Monday morning brought the latest installment in what's practically an ongoing serial now, the chronicling of infighting in Hillary Clinton's campaign. This edition comes courtesy of the New York Times and three of its reporters, Adam Nagourney, Patrick Healy and Kate Zernike.
What the trio depicts is not a happy picture of or for Clinton. "Associates and friends suggest that Mrs. Clinton, at least until February, was a detached manager," they write. "Juggling the demands of being a candidate, she paid little attention to detail, delegated decisions large and small and deferred to advisers on critical questions. Mrs. Clinton accepted or seemed unaware of the intense factionalism and feuding that often paralyzed her campaign and that prevented her aides from reaching consensus on basic questions like what states to fight in and how to go after Mr. Obama.
"Mrs. Clinton showed a tendency toward an insular management style, relying on a coterie of aides who have worked for her for years, her aides and associates said. Her choice of lieutenants, and her insistence on staying with them even when friends urged her to shake things up, was blamed by some associates for the campaign’s woes. Again and again, the senator was portrayed as a manager who valued loyalty and familiarity over experience and expertise."
The Times also reports that Clinton had been talking daily with only a few people, and was less hands-on than her husband, former President Bill Clinton, had been in running his campaign. "This approach, many of her associates said, had the effect of breeding resentment at campaign headquarters. Since there was no one person in charge, they said, it was hard to make decisions, and Mr. Penn would frequently use his personal connection with Mrs. Clinton to block the campaign from moving in directions he opposed, like putting an increased emphasis on trying to present a human side of Mrs. Clinton," the Times says.

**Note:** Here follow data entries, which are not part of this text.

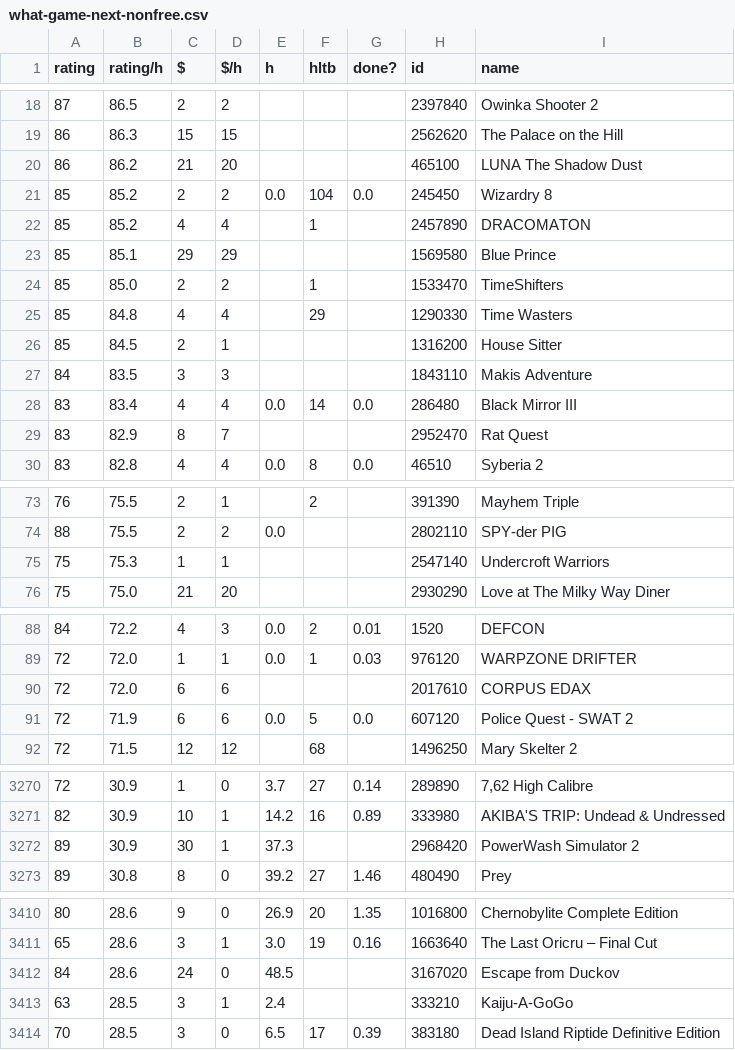
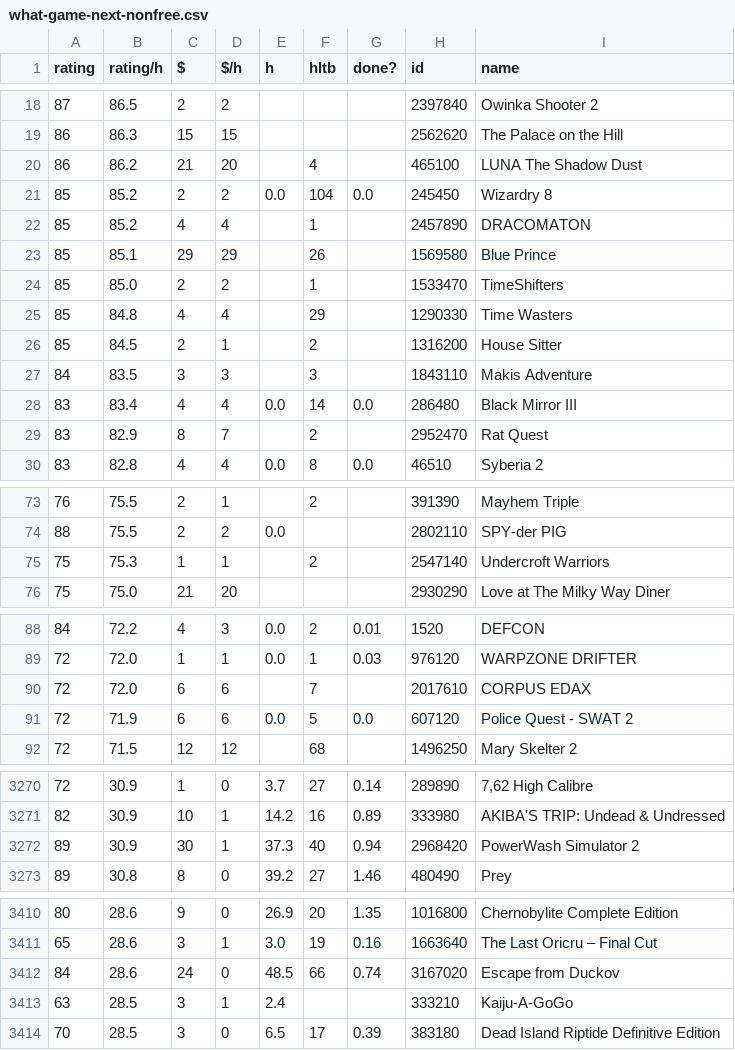
Before and after one commit to trentbuck/games, a CSV file: what-game-next-nonfree.csv, drawn as a sheet; only a part is shown, gaps mark what is left out; the diff covers the shown part only.

Commit message:
fixup! Snapshot of output data

```diff
--- a/what-game-next-nonfree.csv
+++ b/what-game-next-nonfree.csv
@@ -19,12 +19,12 @@ rating,rating/h,$,$/h,h,hltb,done?,id,name
 86,86.3,15,15,,,,2562620,"The Palace on the Hill"
-86,86.2,21,20,,,,465100,"LUNA The Shadow Dust"
+86,86.2,21,20,,4,,465100,"LUNA The Shadow Dust"
 85,85.2,2,2,0.0,104,0.0,245450,"Wizardry 8"
 85,85.2,4,4,,1,,2457890,DRACOMATON
-85,85.1,29,29,,,,1569580,"Blue Prince"
+85,85.1,29,29,,26,,1569580,"Blue Prince"
 85,85.0,2,2,,1,,1533470,TimeShifters
 85,84.8,4,4,,29,,1290330,"Time Wasters"
-85,84.5,2,1,,,,1316200,"House Sitter"
-84,83.5,3,3,,,,1843110,"Makis Adventure"
+85,84.5,2,1,,2,,1316200,"House Sitter"
+84,83.5,3,3,,3,,1843110,"Makis Adventure"
 83,83.4,4,4,0.0,14,0.0,286480,"Black Mirror III"
-83,82.9,8,7,,,,2952470,"Rat Quest"
+83,82.9,8,7,,2,,2952470,"Rat Quest"
 83,82.8,4,4,0.0,8,0.0,46510,"Syberia 2"
@@ -74,3 +74,3 @@ rating,rating/h,$,$/h,h,hltb,done?,id,name
 88,75.5,2,2,0.0,,,2802110,"SPY-der PIG"
-75,75.3,1,1,,,,2547140,"Undercroft Warriors"
+75,75.3,1,1,,2,,2547140,"Undercroft Warriors"
 75,75.0,21,20,,,,2930290,"Love at The Milky Way Diner"
@@ -89,3 +89,3 @@ rating,rating/h,$,$/h,h,hltb,done?,id,name
 72,72.0,1,1,0.0,1,0.03,976120,"WARPZONE DRIFTER"
-72,72.0,6,6,,,,2017610,"CORPUS EDAX"
+72,72.0,6,6,,7,,2017610,"CORPUS EDAX"
 72,71.9,6,6,0.0,5,0.0,607120,"Police Quest - SWAT 2"
@@ -3271,3 +3271,3 @@ rating,rating/h,$,$/h,h,hltb,done?,id,name
 82,30.9,10,1,14.2,16,0.89,333980,"AKIBA'S TRIP: Undead & Undressed"
-89,30.9,30,1,37.3,,,2968420,"PowerWash Simulator 2"
+89,30.9,30,1,37.3,40,0.94,2968420,"PowerWash Simulator 2"
 89,30.8,8,0,39.2,27,1.46,480490,Prey
@@ -3411,3 +3411,3 @@ rating,rating/h,$,$/h,h,hltb,done?,id,name
 65,28.6,3,1,3.0,19,0.16,1663640,"The Last Oricru – Final Cut"
-84,28.6,24,0,48.5,,,3167020,"Escape from Duckov"
+84,28.6,24,0,48.5,66,0.74,3167020,"Escape from Duckov"
 63,28.5,3,1,2.4,,,333210,Kaiju-A-GoGo
```
Also changed, not shown: 2 edited cells elsewhere in this file, what-game-next.csv.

And the Times reveals that when Clinton brought Maggie Williams -- who is now campaign manager -- into the campaign the day of the New Hampshire primary, then campaign manager Patti Solis Doyle took offense and tried to resign, only to be talked out of it. Doyle was eventually replaced by Williams, in early February.